## Problem statement
Report each line of the records below that holds the word "empty".

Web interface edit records
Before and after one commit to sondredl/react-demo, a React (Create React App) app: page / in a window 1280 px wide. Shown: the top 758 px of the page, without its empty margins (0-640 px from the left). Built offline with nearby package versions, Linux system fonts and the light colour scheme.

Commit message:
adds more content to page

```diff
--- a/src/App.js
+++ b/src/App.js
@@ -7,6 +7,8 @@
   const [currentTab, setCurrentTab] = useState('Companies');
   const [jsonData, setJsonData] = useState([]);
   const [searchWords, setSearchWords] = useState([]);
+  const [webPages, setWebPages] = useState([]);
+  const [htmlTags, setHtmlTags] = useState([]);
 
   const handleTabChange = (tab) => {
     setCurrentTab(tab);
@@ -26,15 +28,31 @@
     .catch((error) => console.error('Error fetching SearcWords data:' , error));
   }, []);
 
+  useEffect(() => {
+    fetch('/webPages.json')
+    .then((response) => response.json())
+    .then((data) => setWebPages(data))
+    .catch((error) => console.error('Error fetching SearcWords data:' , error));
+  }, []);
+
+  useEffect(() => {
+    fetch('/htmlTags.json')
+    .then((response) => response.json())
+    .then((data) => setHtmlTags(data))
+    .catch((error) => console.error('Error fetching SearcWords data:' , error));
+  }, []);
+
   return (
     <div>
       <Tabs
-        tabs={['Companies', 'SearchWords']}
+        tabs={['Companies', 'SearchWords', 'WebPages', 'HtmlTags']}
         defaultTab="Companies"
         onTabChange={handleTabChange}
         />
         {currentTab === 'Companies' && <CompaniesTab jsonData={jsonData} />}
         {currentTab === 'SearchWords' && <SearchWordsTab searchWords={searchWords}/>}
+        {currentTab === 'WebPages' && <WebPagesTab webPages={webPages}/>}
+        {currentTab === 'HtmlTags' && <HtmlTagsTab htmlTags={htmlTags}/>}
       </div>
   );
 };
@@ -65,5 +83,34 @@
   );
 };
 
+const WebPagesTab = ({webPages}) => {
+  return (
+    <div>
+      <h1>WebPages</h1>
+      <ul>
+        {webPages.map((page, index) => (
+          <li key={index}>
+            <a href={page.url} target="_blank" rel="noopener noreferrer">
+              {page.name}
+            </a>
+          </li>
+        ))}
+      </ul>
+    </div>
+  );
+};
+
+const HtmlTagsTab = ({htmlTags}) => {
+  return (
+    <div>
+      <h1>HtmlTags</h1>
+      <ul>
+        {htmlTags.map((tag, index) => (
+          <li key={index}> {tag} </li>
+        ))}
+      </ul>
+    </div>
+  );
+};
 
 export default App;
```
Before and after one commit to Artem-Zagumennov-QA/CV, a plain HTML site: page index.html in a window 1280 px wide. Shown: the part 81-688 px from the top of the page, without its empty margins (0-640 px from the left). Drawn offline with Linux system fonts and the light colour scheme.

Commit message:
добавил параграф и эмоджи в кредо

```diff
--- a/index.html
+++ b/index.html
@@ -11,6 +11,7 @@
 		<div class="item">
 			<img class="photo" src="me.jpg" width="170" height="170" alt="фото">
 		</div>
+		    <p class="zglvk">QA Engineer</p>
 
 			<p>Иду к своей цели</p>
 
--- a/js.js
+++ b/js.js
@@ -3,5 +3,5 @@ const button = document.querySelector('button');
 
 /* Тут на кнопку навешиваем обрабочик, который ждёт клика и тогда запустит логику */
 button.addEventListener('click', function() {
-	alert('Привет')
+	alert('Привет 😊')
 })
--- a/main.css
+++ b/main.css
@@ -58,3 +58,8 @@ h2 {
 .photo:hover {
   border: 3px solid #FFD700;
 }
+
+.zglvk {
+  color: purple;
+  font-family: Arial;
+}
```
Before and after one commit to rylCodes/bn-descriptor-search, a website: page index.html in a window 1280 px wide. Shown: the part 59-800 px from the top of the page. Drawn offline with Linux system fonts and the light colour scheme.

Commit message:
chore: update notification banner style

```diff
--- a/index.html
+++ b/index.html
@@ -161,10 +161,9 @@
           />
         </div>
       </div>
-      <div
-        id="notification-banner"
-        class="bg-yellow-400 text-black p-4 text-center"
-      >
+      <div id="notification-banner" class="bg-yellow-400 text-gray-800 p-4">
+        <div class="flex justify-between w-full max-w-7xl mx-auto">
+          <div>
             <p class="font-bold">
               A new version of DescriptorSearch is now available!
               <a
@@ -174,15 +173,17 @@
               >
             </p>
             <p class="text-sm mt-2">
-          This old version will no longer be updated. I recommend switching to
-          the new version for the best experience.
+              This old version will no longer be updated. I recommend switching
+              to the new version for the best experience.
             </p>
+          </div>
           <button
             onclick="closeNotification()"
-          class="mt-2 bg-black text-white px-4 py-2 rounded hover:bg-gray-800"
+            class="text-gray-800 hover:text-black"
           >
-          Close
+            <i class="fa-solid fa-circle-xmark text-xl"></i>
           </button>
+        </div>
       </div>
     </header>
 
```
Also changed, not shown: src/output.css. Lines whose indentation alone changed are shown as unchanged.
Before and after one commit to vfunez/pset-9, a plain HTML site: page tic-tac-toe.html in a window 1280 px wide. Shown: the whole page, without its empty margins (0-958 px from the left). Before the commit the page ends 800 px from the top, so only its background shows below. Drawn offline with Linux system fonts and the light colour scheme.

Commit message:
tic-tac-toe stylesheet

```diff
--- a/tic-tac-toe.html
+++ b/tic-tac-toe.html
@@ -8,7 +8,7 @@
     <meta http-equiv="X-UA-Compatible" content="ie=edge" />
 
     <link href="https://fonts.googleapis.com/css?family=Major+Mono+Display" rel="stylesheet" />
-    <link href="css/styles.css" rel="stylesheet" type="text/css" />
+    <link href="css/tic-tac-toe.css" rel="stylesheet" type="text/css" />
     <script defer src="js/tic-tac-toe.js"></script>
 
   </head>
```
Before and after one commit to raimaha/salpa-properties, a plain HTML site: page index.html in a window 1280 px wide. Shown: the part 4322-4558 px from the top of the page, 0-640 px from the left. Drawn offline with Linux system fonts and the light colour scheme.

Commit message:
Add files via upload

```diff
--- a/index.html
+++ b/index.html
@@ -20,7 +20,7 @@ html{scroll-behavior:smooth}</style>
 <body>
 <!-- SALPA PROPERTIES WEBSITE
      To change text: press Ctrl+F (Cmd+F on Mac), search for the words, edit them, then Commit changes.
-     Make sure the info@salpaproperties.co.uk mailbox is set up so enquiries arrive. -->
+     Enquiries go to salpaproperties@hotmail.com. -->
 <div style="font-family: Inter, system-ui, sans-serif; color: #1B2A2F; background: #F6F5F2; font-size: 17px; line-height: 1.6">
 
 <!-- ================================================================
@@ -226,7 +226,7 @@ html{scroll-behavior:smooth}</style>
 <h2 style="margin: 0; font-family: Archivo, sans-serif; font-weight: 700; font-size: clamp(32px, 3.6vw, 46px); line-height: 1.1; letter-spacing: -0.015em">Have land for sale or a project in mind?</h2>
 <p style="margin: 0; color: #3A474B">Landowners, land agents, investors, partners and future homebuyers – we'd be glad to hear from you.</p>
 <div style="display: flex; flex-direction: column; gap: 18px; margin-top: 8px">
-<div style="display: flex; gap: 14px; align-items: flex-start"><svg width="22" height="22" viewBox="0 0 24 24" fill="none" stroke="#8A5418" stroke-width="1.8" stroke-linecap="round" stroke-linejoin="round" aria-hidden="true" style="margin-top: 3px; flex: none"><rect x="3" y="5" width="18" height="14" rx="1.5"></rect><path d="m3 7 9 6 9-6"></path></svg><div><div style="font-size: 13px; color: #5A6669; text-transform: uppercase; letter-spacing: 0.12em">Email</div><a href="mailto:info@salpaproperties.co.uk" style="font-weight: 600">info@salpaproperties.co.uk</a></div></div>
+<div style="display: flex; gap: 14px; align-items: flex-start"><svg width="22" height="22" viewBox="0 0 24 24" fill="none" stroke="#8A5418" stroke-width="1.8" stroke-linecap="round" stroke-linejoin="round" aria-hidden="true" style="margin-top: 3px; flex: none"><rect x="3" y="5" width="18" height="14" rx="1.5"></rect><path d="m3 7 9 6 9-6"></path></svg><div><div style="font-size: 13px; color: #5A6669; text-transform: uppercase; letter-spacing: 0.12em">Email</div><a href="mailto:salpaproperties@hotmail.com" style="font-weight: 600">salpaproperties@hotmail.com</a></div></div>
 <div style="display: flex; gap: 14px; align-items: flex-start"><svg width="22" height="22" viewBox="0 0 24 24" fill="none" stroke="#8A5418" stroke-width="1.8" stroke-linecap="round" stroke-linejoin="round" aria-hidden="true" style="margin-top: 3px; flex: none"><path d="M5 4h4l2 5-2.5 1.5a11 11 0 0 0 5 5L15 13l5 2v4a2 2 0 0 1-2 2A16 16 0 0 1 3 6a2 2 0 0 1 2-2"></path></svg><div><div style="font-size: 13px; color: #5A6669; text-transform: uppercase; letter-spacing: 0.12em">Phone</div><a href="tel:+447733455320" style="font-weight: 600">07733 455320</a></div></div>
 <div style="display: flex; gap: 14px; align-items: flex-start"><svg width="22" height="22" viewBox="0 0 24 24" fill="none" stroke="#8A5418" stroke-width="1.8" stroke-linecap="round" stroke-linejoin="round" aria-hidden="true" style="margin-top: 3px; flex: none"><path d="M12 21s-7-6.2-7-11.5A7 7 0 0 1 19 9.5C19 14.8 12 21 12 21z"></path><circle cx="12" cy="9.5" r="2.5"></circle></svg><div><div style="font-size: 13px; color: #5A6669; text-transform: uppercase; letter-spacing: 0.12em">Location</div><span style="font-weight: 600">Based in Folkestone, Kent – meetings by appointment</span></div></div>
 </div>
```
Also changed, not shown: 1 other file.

## Response for this exercise
Before and after one commit to sondredl/react-demo, a React (Create React App) app: page / in a window 1280 px wide. Shown: the top 758 px of the page, without its empty margins (0-640 px from the left). Built offline with nearby package versions, Linux system fonts and the light colour scheme.
Before and after one commit to Artem-Zagumennov-QA/CV, a plain HTML site: page index.html in a window 1280 px wide. Shown: the part 81-688 px from the top of the page, without its empty margins (0-640 px from the left). Drawn offline with Linux system fonts and the light colour scheme.
Before and after one commit to vfunez/pset-9, a plain HTML site: page tic-tac-toe.html in a window 1280 px wide. Shown: the whole page, without its empty margins (0-958 px from the left). Before the commit the page ends 800 px from the top, so only its background shows below. Drawn offline with Linux system fonts and the light colour scheme.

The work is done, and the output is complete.